\r\nNow, people online look incredibly superficial. They look at hair color\r\n and they look at height and they look at income, and that’s basically \r\nit... and attractiveness, of course. And you can ask, is it because \r\nthat’s all people care about or is that because that’s what the system \r\nis giving them to search for. And I think it’s because of combination, \r\nright? Sure, we are superficial, we do care about attractiveness and \r\nheight and income and these are features for us, but I think they’re \r\nexaggerated by the way the system is created.
\r\nImagine you were looking for something else, imagine you were looking \r\nfor digital cameras, and imagine that I only allow you to search on \r\nmegapixels and f-stop for the lens, right? These things would become \r\nincredibly important, right? And if I drop some things from the search,\r\n they would become as if they’re not important or much less important. \r\nSo I think part of the problem is that the systems don’t give us the \r\nright information that we need. And because of this, I think the \r\nexperience of online dating is generally unsatisfying. I mean, think \r\nabout it: how many millions of people are participating in this activity\r\n and marriage rates has not increased, divorce has not decreased. I \r\nmean, not really much has happened because of that. And at the same \r\ntime, I think it’s incredibly important, right? The dating market is \r\nperhaps the only market that we moved from a centralized market to a \r\ndecentralized market. You know, we used to have a yenta, your parents \r\nused to tell you what to do, all this is gone, now you have to fend for \r\nyourself. On top of that, we move a lot, right? You go to one place \r\nfor undergrad, then you go to grad school, then you move to another city\r\n for a job, two years later you move again. You have no time to create a\r\n social network. We work long hours, so it’s really a system where we \r\ndon’t have time to find people for ourselves. It’s taboo to date people \r\nat the work place, the social networks are weaker in the physical \r\nworld. We move all the time and we don’t have a yenta or parents to \r\ntell us what to do.

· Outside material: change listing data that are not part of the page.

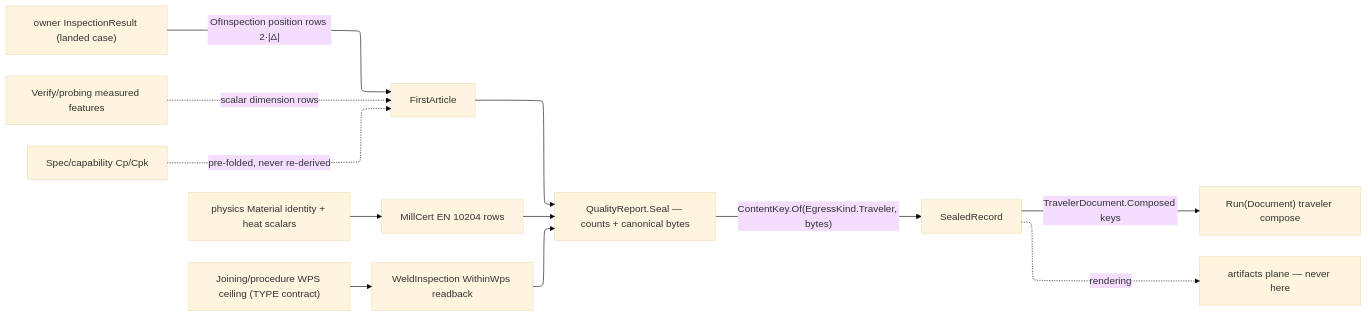
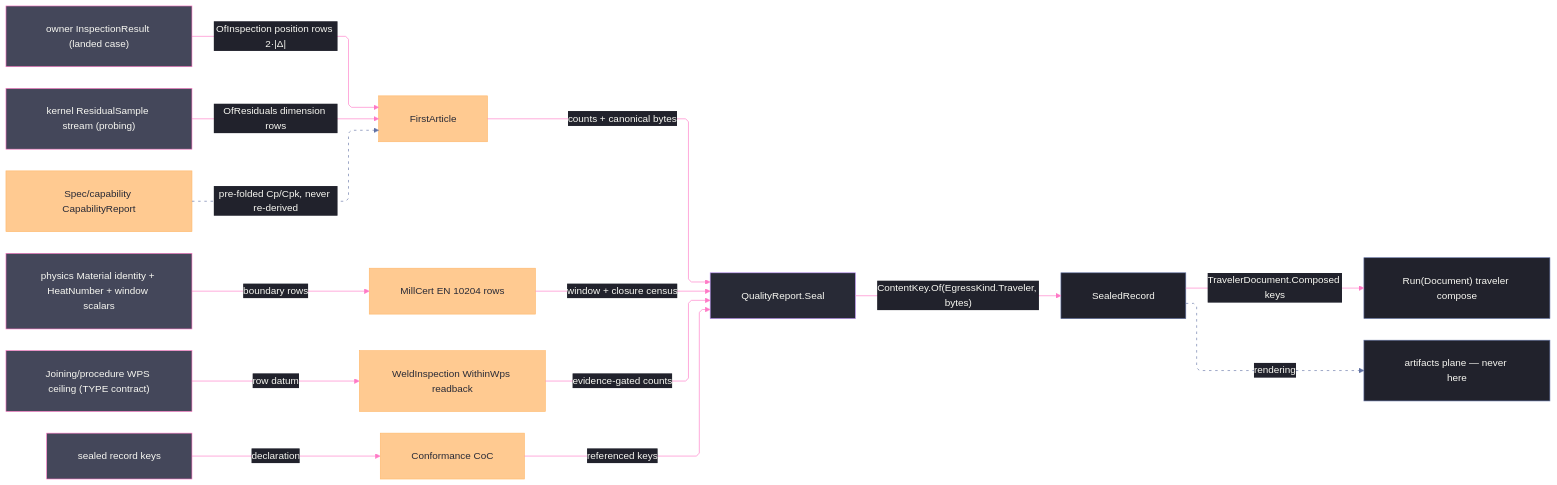
One commit to bsamiee/Rasm changed the diagram in libs/csharp/Rasm.Fabrication/.planning/Documentation/report.md. Above: the diagram before and after it, drawn with Mermaid. The commit also changed other lines of this file and 79 other files, not shown here.

````diff
--- a/libs/csharp/Rasm.Fabrication/.planning/Documentation/report.md
+++ b/libs/csharp/Rasm.Fabrication/.planning/Documentation/report.md
@@ -182,19 +247,53 @@
 ```mermaid
 ---
 config:
+  theme: base
+  look: classic
   layout: elk
-  theme: base
+  flowchart:
+    curve: linear
+    padding: 25
+  themeVariables:
+    darkMode: true
+    fontFamily: "SF Mono, Menlo, Cascadia Mono, Segoe UI Mono, Consolas, monospace"
+    useGradient: false
+    dropShadow: "none"
+    background: "#282A36"
+    primaryColor: "#44475A"
+    primaryTextColor: "#F8F8F2"
+    primaryBorderColor: "#BD93F9"
+    mainBkg: "#44475A"
+    nodeBorder: "#BD93F9"
+    lineColor: "#FF79C6"
+    textColor: "#F8F8F2"
+    edgeLabelBackground: "#21222C"
+    labelBackgroundColor: "#21222C"
+  themeCSS: ".nodeLabel{font-size:13px;font-weight:500}.edgeLabel{font-size:12px;font-weight:500}.edge-thickness-normal{stroke-width:2px}.edge-thickness-thick{stroke-width:3px}.edge-pattern-dashed,.edge-pattern-dotted{stroke-width:1.5px;stroke-dasharray:4 6}.node rect,.node circle,.node polygon,.node path,.node .outer-path{stroke-width:1.5px;filter:none!important}.marker path{transform:scale(.8);transform-origin:5px 5px}.marker circle{transform:scale(.48);transform-origin:5px 5px}.edgeLabel rect{transform-box:fill-box;transform-origin:center;transform:scale(1.1,1.2)}"
 ---
 flowchart LR
+    accTitle: Quality record seams
+    accDescr: Inspection results, probing residuals, material certificates, and weld readbacks fold through the one seal into content-keyed records the traveler composes.
     Inspection["owner InspectionResult (landed case)"] -->|"OfInspection position rows 2·|Δ|"| FAI["FirstArticle"]
-    Probing["Verify/probing measured features"] -.->|scalar dimension rows| FAI
-    Capability["Spec/capability Cp/Cpk"] -.->|pre-folded, never re-derived| FAI
-    Physics["physics Material identity + heat scalars"] --> Cert["MillCert EN 10204 rows"]
-    Procedure["Joining/procedure WPS ceiling (TYPE contract)"] --> Weld["WeldInspection WithinWps readback"]
-    FAI --> Seal["QualityReport.Seal — counts + canonical bytes"]
-    Cert --> Seal
-    Weld --> Seal
+    Residuals["kernel ResidualSample stream (probing)"] -->|"OfResiduals dimension rows"| FAI
+    Capability["Spec/capability CapabilityReport"] -.->|"pre-folded Cp/Cpk, never re-derived"| FAI
+    Physics["physics Material identity + HeatNumber + window scalars"] -->|"boundary rows"| Cert["MillCert EN 10204 rows"]
+    Procedure["Joining/procedure WPS ceiling (TYPE contract)"] -->|"row datum"| Weld["WeldInspection WithinWps readback"]
+    Sealed["sealed record keys"] -->|"declaration"| CoC["Conformance CoC"]
+    FAI -->|"counts + canonical bytes"| Seal["QualityReport.Seal"]
+    Cert -->|"window + closure census"| Seal
+    Weld -->|"evidence-gated counts"| Seal
+    CoC -->|"referenced keys"| Seal
     Seal -->|"ContentKey.Of(EgressKind.Traveler, bytes)"| Keyed["SealedRecord"]
     Keyed -->|"TravelerDocument.Composed keys"| Traveler["Run(Document) traveler compose"]
-    Keyed -.->|rendering| Artifacts["artifacts plane — never here"]
+    Keyed -.->|"rendering"| Artifacts["artifacts plane — never here"]
+    classDef primary fill:#44475A,stroke:#FF79C6,color:#F8F8F2
+    classDef boundary fill:#282A36,stroke:#BD93F9,color:#F8F8F2
+    classDef data fill:#FFB86CBF,stroke:#FFB86C,color:#282A36
+    classDef annotation fill:#21222C,stroke:#6272A4,color:#F8F8F2
+    class Inspection,Residuals,Physics,Procedure,Sealed primary
+    class Seal boundary
+    class FAI,Cert,Weld,CoC,Capability data
+    class Keyed,Traveler,Artifacts annotation
+    linkStyle 2 stroke:#6272A4,color:#F8F8F2,stroke-dasharray:4 6
+    linkStyle 12 stroke:#6272A4,color:#F8F8F2,stroke-dasharray:4 6
 ```
````
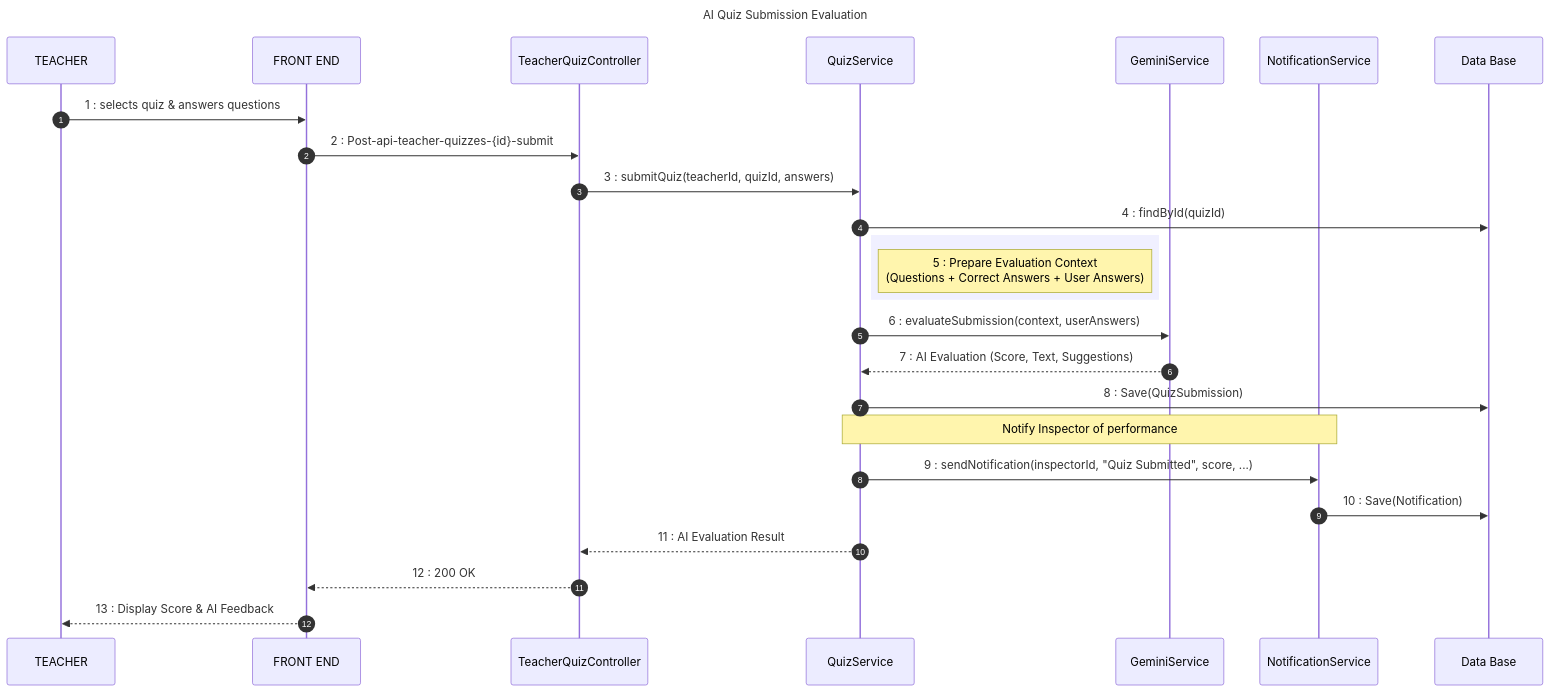
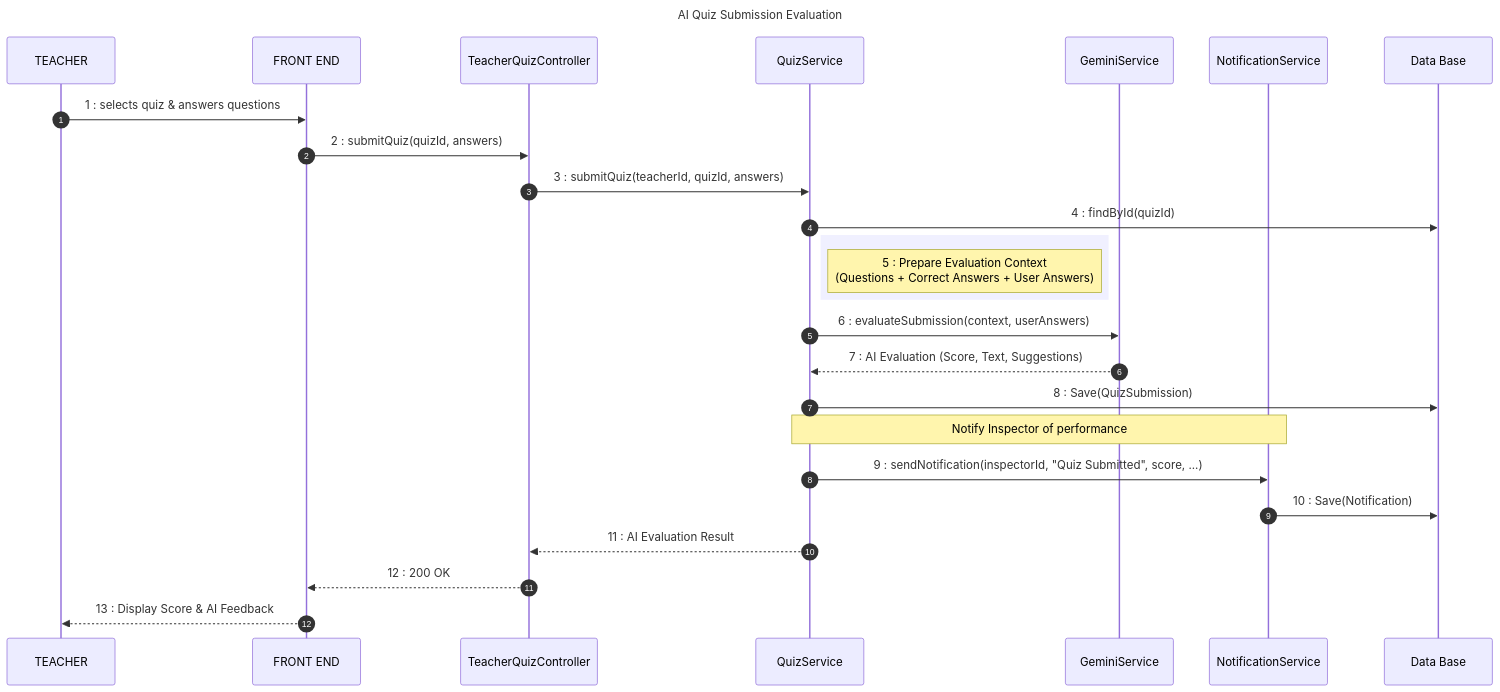
One commit to chbichibsofiene/inspector changed the second of 2 diagrams in uml_diagrams/quiz_management_sequence.md. Above: the diagram before and after it, drawn with Mermaid. The commit also changed other lines of this file and 41 other files, not shown here.

Commit message:
feat: Sprint 4 - Communication & Analytics | updated UML diagrams, class diagrams (StarUML), Messenger service fixes, Docker configs, and documentation

````diff
--- a/uml_diagrams/quiz_management_sequence.md
+++ b/uml_diagrams/quiz_management_sequence.md
@@ -45,34 +45,34 @@
 ```mermaid
 sequenceDiagram
     title: AI Quiz Submission Evaluation
     autonumber
     participant USER as TEACHER
     participant FE as FRONT END
     participant TQC as TeacherQuizController
     participant QS as QuizService
     participant GS as GeminiService
     participant NS as NotificationService
     participant DB as Data Base
 
     USER->>FE: 1 : selects quiz & answers questions
-    FE->>TQC: 2 : Post-api-teacher-quizzes-{id}-submit
+    FE->>TQC: 2 : submitQuiz(quizId, answers)
     TQC->>QS: 3 : submitQuiz(teacherId, quizId, answers)
     QS->>DB: 4 : findById(quizId)
     
     rect rgb(240, 240, 255)
         Note right of QS: 5 : Prepare Evaluation Context<br/>(Questions + Correct Answers + User Answers)
     end
 
     QS->>GS: 6 : evaluateSubmission(context, userAnswers)
     GS-->>QS: 7 : AI Evaluation (Score, Text, Suggestions)
     
     QS->>DB: 8 : Save(QuizSubmission)
     
     Note over QS, NS: Notify Inspector of performance
     QS->>NS: 9 : sendNotification(inspectorId, "Quiz Submitted", score, ...)
     NS->>DB: 10 : Save(Notification)
 
     QS-->>TQC: 11 : AI Evaluation Result
     TQC-->>FE: 12 : 200 OK
     FE-->>USER: 13 : Display Score & AI Feedback
 ```
````
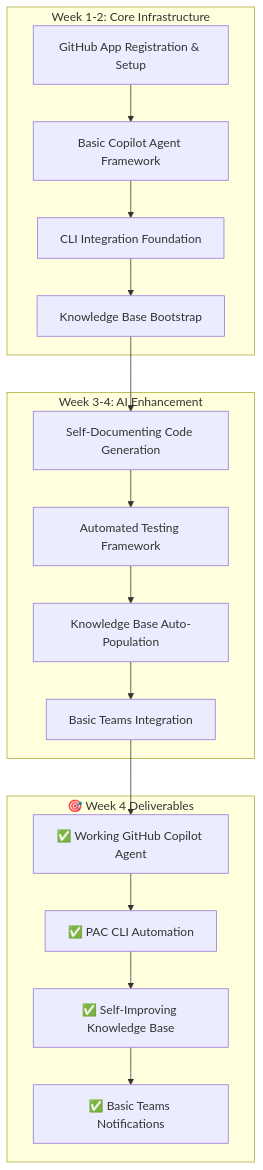
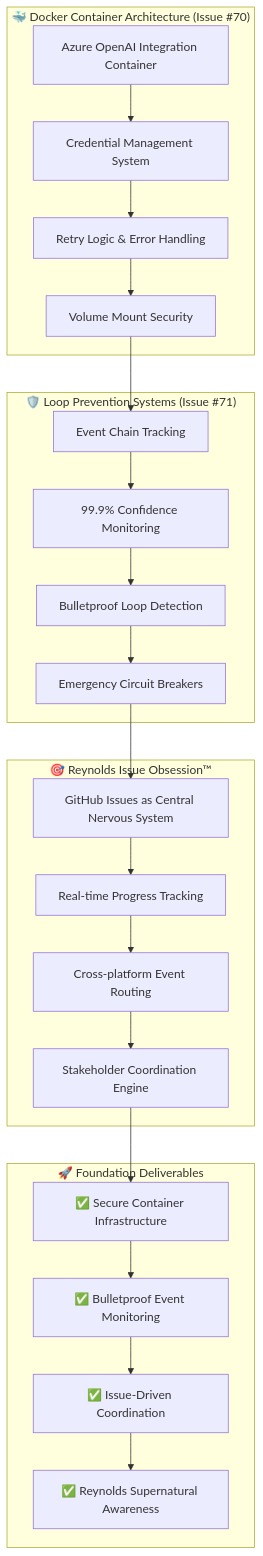
One commit to dynamicstms365/meet-reynolds changed the first of 8 diagrams in STRATEGIC_IMPLEMENTATION_PLAN.md. Above: the diagram before and after it, drawn with Mermaid. The commit also changed other lines of this file and 1 other file, not shown here.

First line of the commit message:
Transform documentation to Reynolds Event Broker Orchestrator architecture

````diff
--- a/STRATEGIC_IMPLEMENTATION_PLAN.md
+++ b/STRATEGIC_IMPLEMENTATION_PLAN.md
@@ -18,28 +19,36 @@
 ```mermaid
 graph TB
-    subgraph "Week 1-2: Core Infrastructure"
-        A1[GitHub App Registration & Setup]
-        A2[Basic Copilot Agent Framework]
-        A3[CLI Integration Foundation]
-        A4[Knowledge Base Bootstrap]
+    subgraph "🐳 Docker Container Architecture (Issue #70)"
+        A1[Azure OpenAI Integration Container]
+        A2[Credential Management System]
+        A3[Retry Logic & Error Handling]
+        A4[Volume Mount Security]
     end
     
-    subgraph "Week 3-4: AI Enhancement"
-        B1[Self-Documenting Code Generation]
-        B2[Automated Testing Framework]
-        B3[Knowledge Base Auto-Population]
-        B4[Basic Teams Integration]
+    subgraph "🛡️ Loop Prevention Systems (Issue #71)"
+        B1[Event Chain Tracking]
+        B2[99.9% Confidence Monitoring]
+        B3[Bulletproof Loop Detection]
+        B4[Emergency Circuit Breakers]
+    end
+    
+    subgraph "🎯 Reynolds Issue Obsession™"
+        C1[GitHub Issues as Central Nervous System]
+        C2[Real-time Progress Tracking]
+        C3[Cross-platform Event Routing]
+        C4[Stakeholder Coordination Engine]
     end
     
     A1 --> A2 --> A3 --> A4
     A4 --> B1 --> B2 --> B3 --> B4
+    B4 --> C1 --> C2 --> C3 --> C4
     
-    subgraph "🎯 Week 4 Deliverables"
-        D1[✅ Working GitHub Copilot Agent]
-        D2[✅ PAC CLI Automation]
-        D3[✅ Self-Improving Knowledge Base]
-        D4[✅ Basic Teams Notifications]
+    subgraph "🚀 Foundation Deliverables"
+        D1[✅ Secure Container Infrastructure]
+        D2[✅ Bulletproof Event Monitoring]
+        D3[✅ Issue-Driven Coordination]
+        D4[✅ Reynolds Supernatural Awareness]
     end
     
-    B4 --> D1 --> D2 --> D3 --> D4
+    C4 --> D1 --> D2 --> D3 --> D4
 ```
````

\r\nSo online dating are incredibly important, it could be central and \r\ncrucial and we need to create them because it’s really a miserable \r\nsituation for most single people. At the same time, the ones that we \r\nhave created, and they all look the same basically, they’re no real \r\ndifferences between them, the ones that we are creating are just not \r\nthat useful.
Recorded on June 1, 2010
Interviewed by David Hirschman
Online dating could be a crucial tool for single people, but with the sites we have now you'll likely spend six hours searching for every date you go on.
The controversy around the Torah codes gets a new life.
- Mathematicians claim to see a predictive pattern in the ancient Torah texts.
- The code is revealed by a method found with special computer software.
- Some events described by reading the code took place after the code was written.
Orangutans join humans and bees in a very exclusive club
- Orangutan mothers wait to sound a danger alarm to avoid tipping off predators to their location
- It took a couple of researchers crawling around the Sumatran jungle to discover the phenomenon
- This ability may come from a common ancestor
SMARTER FASTER trademarks owned by The Big Think, Inc. All rights reserved.